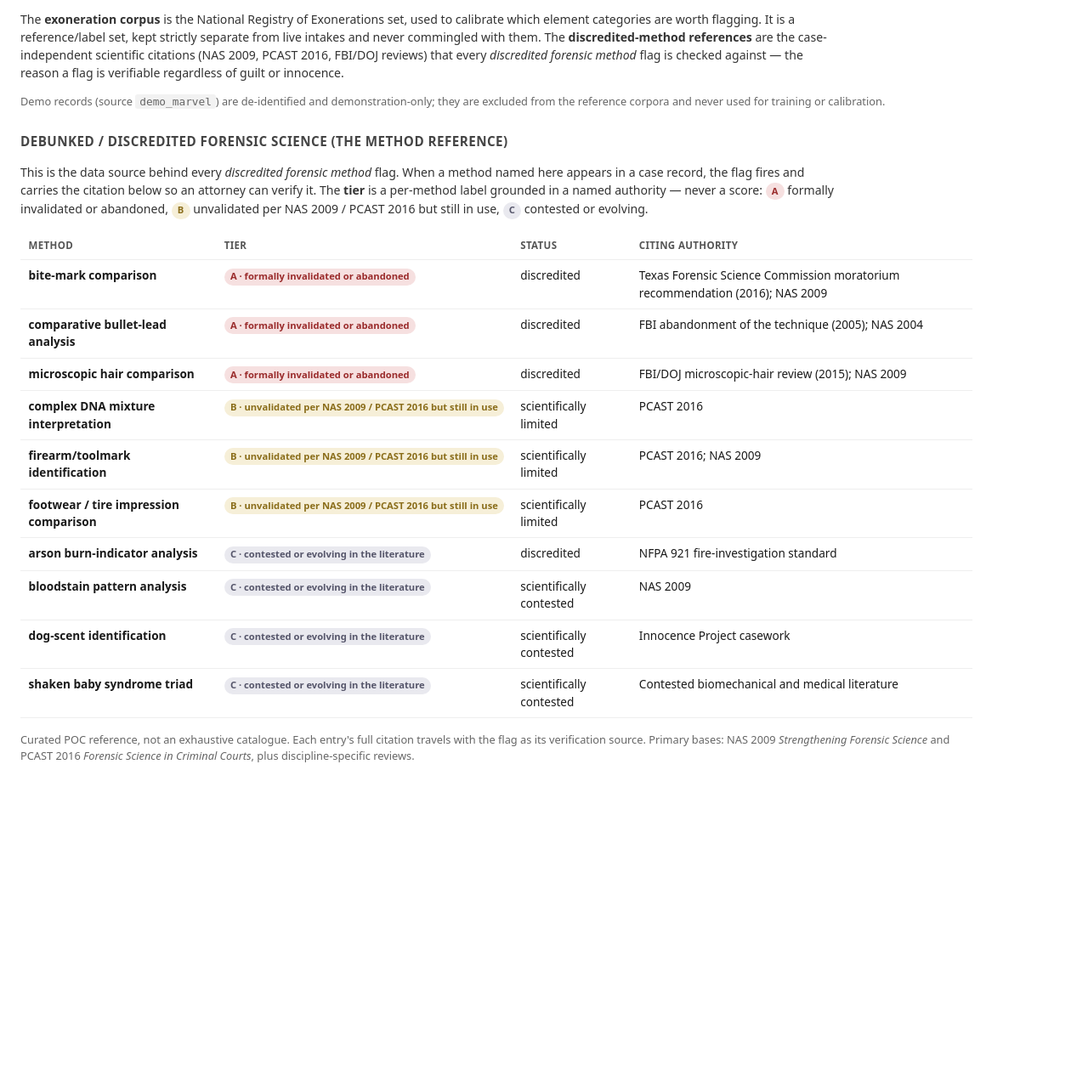
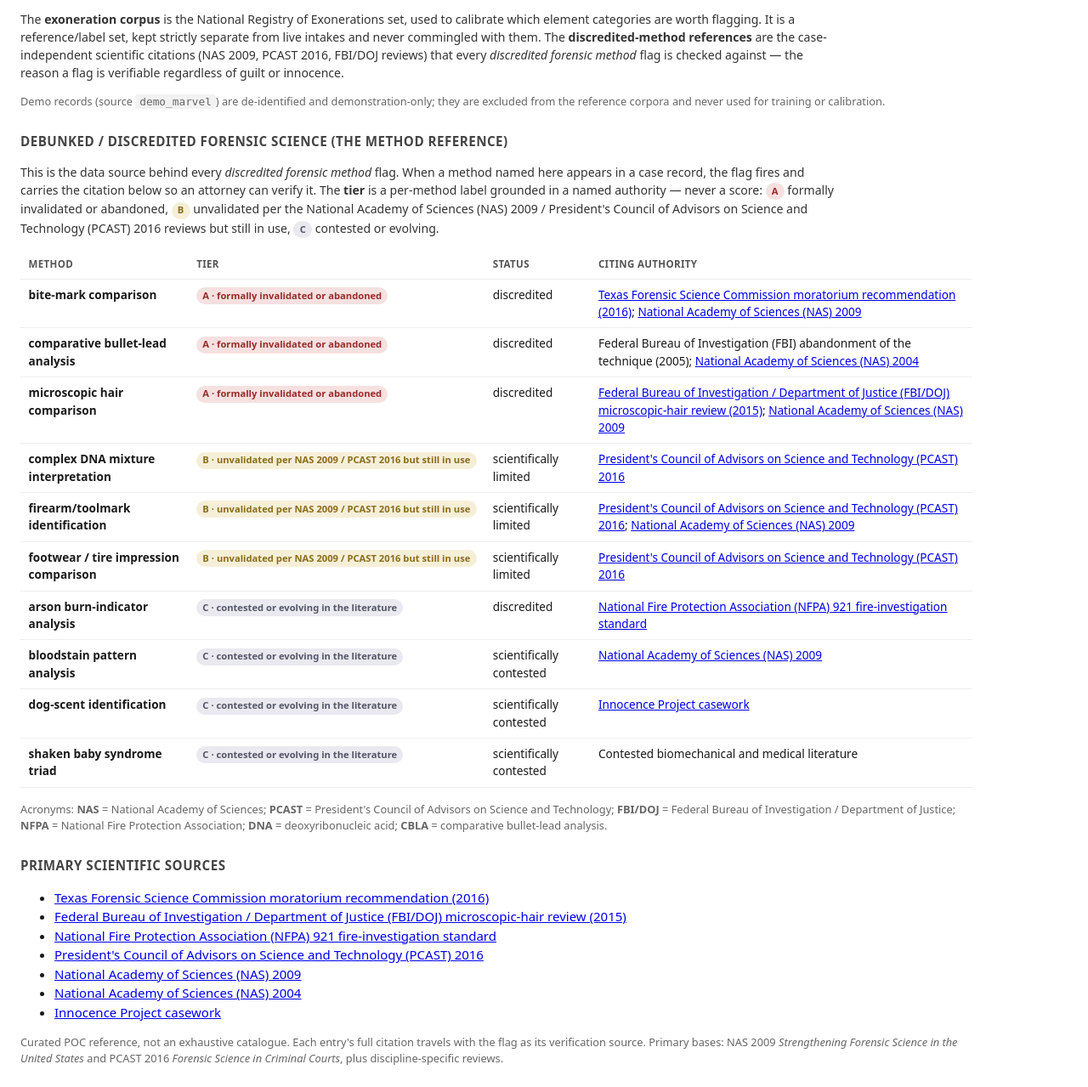
Before and after one commit to xuxoramos/innocence-project-case-scoring, a FastAPI app: page /data-sources in a window 1280 px wide. Shown: the part 999-2278 px from the top of the page at 85% size. Before the commit the page ends 1896 px from the top, so only its background shows below. Run offline with FastAPI, Linux system fonts and the light colour scheme.

Commit message:
Data sources: expand acronyms and link citing authorities to primary sources

```diff
--- a/src/risk_engine/ui/app.py
+++ b/src/risk_engine/ui/app.py
@@ -13,7 +13,9 @@ from __future__ import annotations
 
 import base64
 import os
+import re
 import secrets
+from html import escape as html_escape
 from pathlib import Path
 from urllib.parse import urlencode
 from uuid import uuid4
@@ -473,6 +475,88 @@ _SOURCE_DESCRIPTIONS: dict[str, dict[str, str]] = {
 }
 
 
+#: The authoritative scientific sources behind the discredited-method flags, with
+#: acronyms expanded and a link where a stable public one exists. Ordered longest
+#: token first so the linkifier never matches a short token inside a longer one.
+#: ``token`` is the exact phrasing used in ``forensic.py`` authority strings.
+_AUTHORITY_LINKS: tuple[tuple[str, str, str], ...] = (
+    (
+        "Texas Forensic Science Commission moratorium recommendation (2016)",
+        "Texas Forensic Science Commission moratorium recommendation (2016)",
+        "https://www.txcourts.gov/fsc/",
+    ),
+    (
+        "FBI/DOJ microscopic-hair review (2015)",
+        "Federal Bureau of Investigation / Department of Justice (FBI/DOJ) "
+        "microscopic-hair review (2015)",
+        "https://www.fbi.gov/news/press-releases/fbi-testimony-on-microscopic-hair-analysis-"
+        "contained-errors-in-at-least-90-percent-of-cases-in-ongoing-review",
+    ),
+    (
+        "FBI abandonment of the technique (2005)",
+        "Federal Bureau of Investigation (FBI) abandonment of the technique (2005)",
+        "",
+    ),
+    (
+        "NFPA 921 fire-investigation standard",
+        "National Fire Protection Association (NFPA) 921 fire-investigation standard",
+        "https://www.nfpa.org/codes-and-standards/nfpa-921-standard-development/921",
+    ),
+    (
+        "PCAST 2016",
+        "President's Council of Advisors on Science and Technology (PCAST) 2016",
+        "https://obamawhitehouse.archives.gov/sites/default/files/microsites/ostp/PCAST/"
+        "pcast_forensic_science_report_final.pdf",
+    ),
+    (
+        "NAS 2009",
+        "National Academy of Sciences (NAS) 2009",
+        "https://www.nationalacademies.org/publications/12589",
+    ),
+    (
+        "NAS 2004",
+        "National Academy of Sciences (NAS) 2004",
+        "https://www.nationalacademies.org/publications/10924",
+    ),
+    (
+        "Innocence Project casework",
+        "Innocence Project casework",
+        "https://innocenceproject.org/misapplication-of-forensic-science/",
+    ),
+)
+
+#: Bibliography rows for the data-sources page (expanded names + links).
+_SCIENCE_SOURCES: tuple[dict[str, str], ...] = tuple(
+    {"label": label, "url": url} for _tok, label, url in _AUTHORITY_LINKS if url
+)
+
+_AUTHORITY_RE = re.compile(
+    "|".join(re.escape(tok) for tok, _label, _url in _AUTHORITY_LINKS)
+)
+_AUTHORITY_BY_TOKEN = {tok: (label, url) for tok, label, url in _AUTHORITY_LINKS}
+
+
+def _linkify_authority(text: str) -> str:
+    """Expand acronyms and hyperlink known citing authorities in ``text``.
+
+    Returns HTML with each recognized authority replaced by its expanded name,
+    linked when a stable public source exists. Input is our own curated data
+    (``forensic.py``), never user input, so the emitted anchors are safe.
+    """
+    escaped = html_escape(text)
+
+    def _replace(match: "re.Match[str]") -> str:
+        label, url = _AUTHORITY_BY_TOKEN[match.group(0)]
+        label = html_escape(label)
+        if url:
+            return f'<a href="{html_escape(url)}" target="_blank" rel="noopener">{label}</a>'
+        return label
+
+    # Match against the escaped text; the tokens contain no HTML-special chars,
+    # so escaping does not alter them.
+    return _AUTHORITY_RE.sub(_replace, escaped)
+
+
 @app.get("/data-sources", response_class=HTMLResponse)
 def data_sources(request: Request) -> HTMLResponse:
     """Describe the universe of records the engine can draw on (record sources).
@@ -519,6 +603,7 @@ def data_sources(request: Request) -> HTMLResponse:
                 "tier": ref.tier,
                 "tier_meaning": TIER_MEANING.get(ref.tier, ""),
                 "authority": ref.authority,
+                "authority_html": _linkify_authority(ref.authority),
                 "source": ref.source,
             }
             for ref in FORENSIC_METHOD_REFERENCE
@@ -536,5 +621,6 @@ def data_sources(request: Request) -> HTMLResponse:
             "exoneration_count": len(store),
             "forensic_method_count": len(FORENSIC_METHOD_REFERENCE),
             "forensic_methods": forensic_methods,
+            "science_sources": _SCIENCE_SOURCES,
         },
     )
--- a/src/risk_engine/ui/templates/data_sources.html
+++ b/src/risk_engine/ui/templates/data_sources.html
@@ -125,8 +125,9 @@
       attorney can verify it. The <strong>tier</strong> is a per-method label grounded in a named
       authority &mdash; never a score:
       <span class="tag tierA">A</span> formally invalidated or abandoned,
-      <span class="tag tierB">B</span> unvalidated per NAS&nbsp;2009 / PCAST&nbsp;2016 but still in
-      use, <span class="tag tierC">C</span> contested or evolving.
+      <span class="tag tierB">B</span> unvalidated per the National Academy of Sciences (NAS)
+      2009 / President's Council of Advisors on Science and Technology (PCAST) 2016 reviews but
+      still in use, <span class="tag tierC">C</span> contested or evolving.
     </p>
     <table>
       <thead>
@@ -138,15 +139,29 @@
           <td><strong>{{ m.method }}</strong></td>
           <td><span class="tag tier{{ m.tier }}" title="{{ m.tier_meaning }}">{{ m.tier }} &middot; {{ m.tier_meaning }}</span></td>
           <td>{{ m.status }}</td>
-          <td>{{ m.authority }}</td>
+          <td>{{ m.authority_html | safe }}</td>
         </tr>
         {% endfor %}
       </tbody>
     </table>
     <p class="note">
+      Acronyms: <strong>NAS</strong> = National Academy of Sciences; <strong>PCAST</strong> =
+      President's Council of Advisors on Science and Technology; <strong>FBI/DOJ</strong> = Federal
+      Bureau of Investigation / Department of Justice; <strong>NFPA</strong> = National Fire
+      Protection Association; <strong>DNA</strong> = deoxyribonucleic acid; <strong>CBLA</strong> =
+      comparative bullet-lead analysis.
+    </p>
+
+    <h2>Primary scientific sources</h2>
+    <ul class="body">
+      {% for s in science_sources %}
+      <li><a href="{{ s.url }}" target="_blank" rel="noopener">{{ s.label }}</a></li>
+      {% endfor %}
+    </ul>
+    <p class="note">
       Curated POC reference, not an exhaustive catalogue. Each entry's full citation travels with
       the flag as its verification source. Primary bases: NAS&nbsp;2009
-      <em>Strengthening Forensic Science</em> and PCAST&nbsp;2016
+      <em>Strengthening Forensic Science in the United States</em> and PCAST&nbsp;2016
       <em>Forensic Science in Criminal Courts</em>, plus discipline-specific reviews.
     </p>
   </main>
```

#####

| TASK BRIEF |
Copy out each line of the material that holds the word "request".

| ANSWER SPACE |
 def data_sources(request: Request) -> HTMLResponse:
@@ -519,6 +603,7 @@ def data_sources(request: Request) -> HTMLResponse:
@@ -536,5 +621,6 @@ def data_sources(request: Request) -> HTMLResponse:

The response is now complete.